**Exercise directions**
The response should consist of every line below, restated exactly, with no pictures.

Web interface edit records:

━━━━━━━━

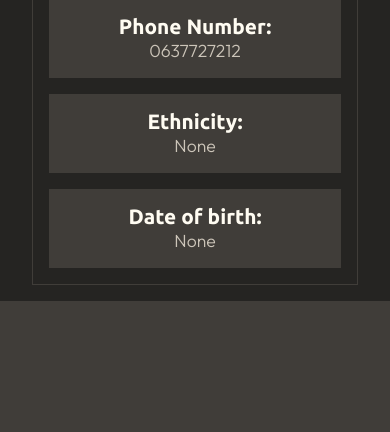
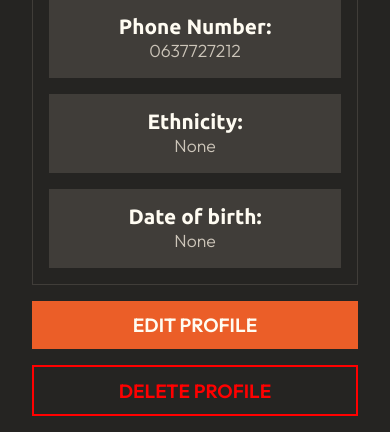
Before and after one commit to PhantomLeii/banking-system, a Django app: a page that uses templates/routes/user_profile.html in a window 390 px wide. Shown: the part 660-1092 px from the top of the page. Before the commit the page ends 961 px from the top, so only its background shows below. Run offline with Django 5.2, Linux system fonts and the light colour scheme; data comes from the database, SQL or seed files in the repository.

Commit message:
add buggy update form

```diff
--- a/core/forms.py
+++ b/core/forms.py
@@ -12,6 +12,12 @@ class RegisterForm(UserCreationForm):
     class Meta:
         model = User
         fields = ['email'] + list(model.REQUIRED_FIELDS) + ['password1', 'password2']
+
+
+class UpdateUserForm(forms.Form):
+    class Meta:
+        model = User
+        fields = "__all__"
 
 
 class CreateAccountForm(forms.Form):
--- a/core/urls.py
+++ b/core/urls.py
@@ -12,6 +12,8 @@ from .views import (
     DepositView,
     PaymentView,
     UserDetail,
+    DeleteUserView,
+    UserUpdateView,
 
     not_found,
     index,
@@ -33,4 +35,6 @@ urlpatterns = [
     path('deposit/', DepositView.as_view(), name='deposit'),
     path('pay/', PaymentView.as_view(), name='pay'),
     path('profile/<str:email>/', UserDetail.as_view(), name='user-detail'),
+    path("update-user-data/", UserUpdateView.as_view(), name="update-user"),
+    path('delete-user/', DeleteUserView.as_view(), name='delete-user'),
 ]
--- a/core/views.py
+++ b/core/views.py
@@ -11,6 +11,7 @@ from .forms import (
     WithdrawForm,
     DepositForm,
     PaymentForm,
+    UpdateUserForm,
 )
 
 
@@ -294,3 +295,24 @@ class UserDetail(TemplateView):
     def get(self, request, email):
         user = User.objects.get(email=email)
         return render(request, self.template_name, {'user': user})
+
+
+class UserUpdateView(LoginRequiredMixin, TemplateView):
+    template_name = 'routes/update_user_data.html'
+
+    def get(self, request, email):
+        form = UpdateUserForm()
+        return render(request, self.template_name, {'form', form})
+
+
+class DeleteUserView(LoginRequiredMixin, TemplateView):
+    template_name = 'routes/delete_user_form.html'
+
+    def get(self, request):
+        return render(request, self.template_name, {})
+
+    def post(self, request):
+        user = User.objects.get(user=request.user)
+        user.delete()
+        logout(request)
+        return redirect('index')
--- a/static/css/index.css
+++ b/static/css/index.css
@@ -457,6 +457,9 @@ form ul {
 }
 
 #user-detail {
+	display: flex;
+	flex-direction: column;
+	gap: 2rem;
 	width: 70%;
 }
 
@@ -528,6 +531,7 @@ form ul {
 	}
 
 	#user-detail {
+		gap: 1rem;
 		width: 100%;
 	}
 }
--- a/templates/routes/user_profile.html
+++ b/templates/routes/user_profile.html
@@ -63,6 +63,10 @@
 				{% endif %}
 			</div>
 		</div>
+		<div class="btn-box">
+			<a href="{% url "update-user" %}" class="btn">Edit Profile</a>
+			<a href="{% url "delete-user" %}" class="btn delete">Delete Profile</a>
+		</div>
 	</section>
 </main>
 {% endblock content %}
```
Also changed, not shown: templates/routes/delete_user_form.html (added, +15 -0 lines), templates/routes/update_user_data.html (added, +13 -0 lines).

━━━━━━━━

**Solution for this exercise**
Before and after one commit to PhantomLeii/banking-system, a Django app: a page that uses templates/routes/user_profile.html in a window 390 px wide. Shown: the part 660-1092 px from the top of the page. Before the commit the page ends 961 px from the top, so only its background shows below. Run offline with Django 5.2, Linux system fonts and the light colour scheme; data comes from the database, SQL or seed files in the repository.

Commit message:
add buggy update form

```diff
--- a/core/forms.py
+++ b/core/forms.py
@@ -12,6 +12,12 @@ class RegisterForm(UserCreationForm):
     class Meta:
         model = User
         fields = ['email'] + list(model.REQUIRED_FIELDS) + ['password1', 'password2']
+
+
+class UpdateUserForm(forms.Form):
+    class Meta:
+        model = User
+        fields = "__all__"
 
 
 class CreateAccountForm(forms.Form):
--- a/core/urls.py
+++ b/core/urls.py
@@ -12,6 +12,8 @@ from .views import (
     DepositView,
     PaymentView,
     UserDetail,
+    DeleteUserView,
+    UserUpdateView,
 
     not_found,
     index,
@@ -33,4 +35,6 @@ urlpatterns = [
     path('deposit/', DepositView.as_view(), name='deposit'),
     path('pay/', PaymentView.as_view(), name='pay'),
     path('profile/<str:email>/', UserDetail.as_view(), name='user-detail'),
+    path("update-user-data/", UserUpdateView.as_view(), name="update-user"),
+    path('delete-user/', DeleteUserView.as_view(), name='delete-user'),
 ]
--- a/core/views.py
+++ b/core/views.py
@@ -11,6 +11,7 @@ from .forms import (
     WithdrawForm,
     DepositForm,
     PaymentForm,
+    UpdateUserForm,
 )
 
 
@@ -294,3 +295,24 @@ class UserDetail(TemplateView):
     def get(self, request, email):
         user = User.objects.get(email=email)
         return render(request, self.template_name, {'user': user})
+
+
+class UserUpdateView(LoginRequiredMixin, TemplateView):
+    template_name = 'routes/update_user_data.html'
+
+    def get(self, request, email):
+        form = UpdateUserForm()
+        return render(request, self.template_name, {'form', form})
+
+
+class DeleteUserView(LoginRequiredMixin, TemplateView):
+    template_name = 'routes/delete_user_form.html'
+
+    def get(self, request):
+        return render(request, self.template_name, {})
+
+    def post(self, request):
+        user = User.objects.get(user=request.user)
+        user.delete()
+        logout(request)
+        return redirect('index')
--- a/static/css/index.css
+++ b/static/css/index.css
@@ -457,6 +457,9 @@ form ul {
 }
 
 #user-detail {
+	display: flex;
+	flex-direction: column;
+	gap: 2rem;
 	width: 70%;
 }
 
@@ -528,6 +531,7 @@ form ul {
 	}
 
 	#user-detail {
+		gap: 1rem;
 		width: 100%;
 	}
 }
--- a/templates/routes/user_profile.html
+++ b/templates/routes/user_profile.html
@@ -63,6 +63,10 @@
 				{% endif %}
 			</div>
 		</div>
+		<div class="btn-box">
+			<a href="{% url "update-user" %}" class="btn">Edit Profile</a>
+			<a href="{% url "delete-user" %}" class="btn delete">Delete Profile</a>
+		</div>
 	</section>
 </main>
 {% endblock content %}
```
Also changed, not shown: templates/routes/delete_user_form.html (added, +15 -0 lines), templates/routes/update_user_data.html (added, +13 -0 lines).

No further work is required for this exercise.